  • 1954
    Age 40
    Talmadge was barred by law from seeking another full term as Governor in 1954.
    More Details Hide Details That year the United States Supreme Court ruled in Brown v. Board of Education that segregated public schools were unconstitutional, and advised school systems to integrate.
  • THIRTIES
  • 1950
    Age 36
    Two years later, Talmadge was elected to a full term in the 1950 election.
    More Details Hide Details During his terms, Talmadge attracted new industries to Georgia. He remained a staunch supporter of racial segregation, even as the Civil Rights Movement gained momentum in the postwar years. Many African-American veterans began to seek social justice.
  • 1948
    Age 34
    Talmadge soon yielded to the state supreme court ruling. He prepared to run for the special gubernatorial election in 1948, and defeated incumbent Governor Thompson.
    More Details Hide Details
    Talmadge was elected as governor in a special election in 1948, and elected again to a full term in 1950, serving into 1955.
    More Details Hide Details
  • 1946
    Age 32
    In December 1946, the elder Talmadge died before taking office.
    More Details Hide Details Melvin E. Thompson, the lieutenant governor-elect; Ellis Arnall, the prior governor; and Herman Talmadge as write-in candidate, all arranged to be sworn in and were concurrently trying to conduct state business from the Georgia State Capitol. Arnall relinquished his claim in favor of Thompson. Ultimately, Thompson was supported by the Supreme Court of Georgia.
    After returning from the war, Talmadge became active in Democratic Party politics. He ran his father's successful 1946 campaign for governor.
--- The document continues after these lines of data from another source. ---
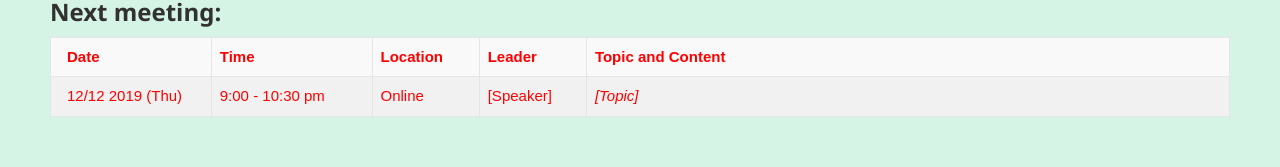
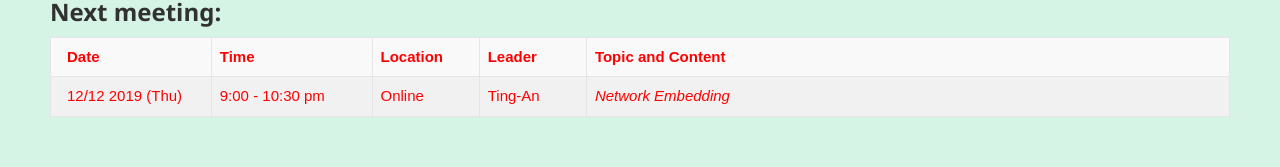
Before and after one commit to shaohengko/old-website-backup, a plain HTML site: page studygroup/index.html in a window 1280 px wide. Both pictures are taken after a click on the element "Graph Neural Networks Study Group". Shown: the part 514-681 px from the top of the page. Drawn offline with nearby package versions, Linux system fonts and the light colour scheme.

Commit message:
update study group

```diff
--- a/studygroup/index.html
+++ b/studygroup/index.html
@@ -248,8 +248,8 @@ table {
           <td>12/12 2019 (Thu)</td>
           <td>9:00 - 10:30 pm</td>
           <td>Online</td>
-          <td>[Speaker]</td>
-          <td><I>[Topic]</I></a></td>
+          <td>Ting-An</td>
+          <td><I>Network Embedding</I></a></td>
         </tr>
       </table>
     </div>
```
    More Details Hide Details Eugene Talmadge had been ill, and his supporters were worried about his surviving long enough to be sworn in. They studied the state constitution and found that if the governor-elect died before his term began, the Georgia General Assembly would choose between the second and third-place finishers for the successor. The elder Talmadge ran unopposed among Democrats, so the party officials arranged for write-in votes for Herman Talmadge as insurance.
  • TWENTIES
  • 1936
    Age 22
    Herman Talmadge earned a degree from the University of Georgia School of Law in 1936, where he had been a member of the Demosthenian Literary Society and Sigma Nu fraternity.
    More Details Hide Details He returned to McRae to set up a law practice. When World War II broke out, Talmadge joined the United States Navy, serving in combat in the South Pacific. He reached the rank of lieutenant commander.
  • CHILDHOOD
  • 1913
    Born
    Talmadge was born in 1913 in McRae in Telfair County in south central Georgia, the only son of Eugene Talmadge and his wife.
    More Details Hide Details His father served as Governor of Georgia during much of the 1930s and the 1940s.
Original Authors of this text are noted here.
All data offered is derived from public sources. Spokeo does not verify or evaluate each piece of data, and makes no warranties or guarantees about any of the information offered. Spokeo does not possess or have access to secure or private financial information. Spokeo is not a consumer reporting agency and does not offer consumer reports. None of the information offered by Spokeo is to be considered for purposes of determining any entity or person's eligibility for credit, insurance, employment, housing, or for any other purposes covered under the Fair Credit Reporting Act (FCRA)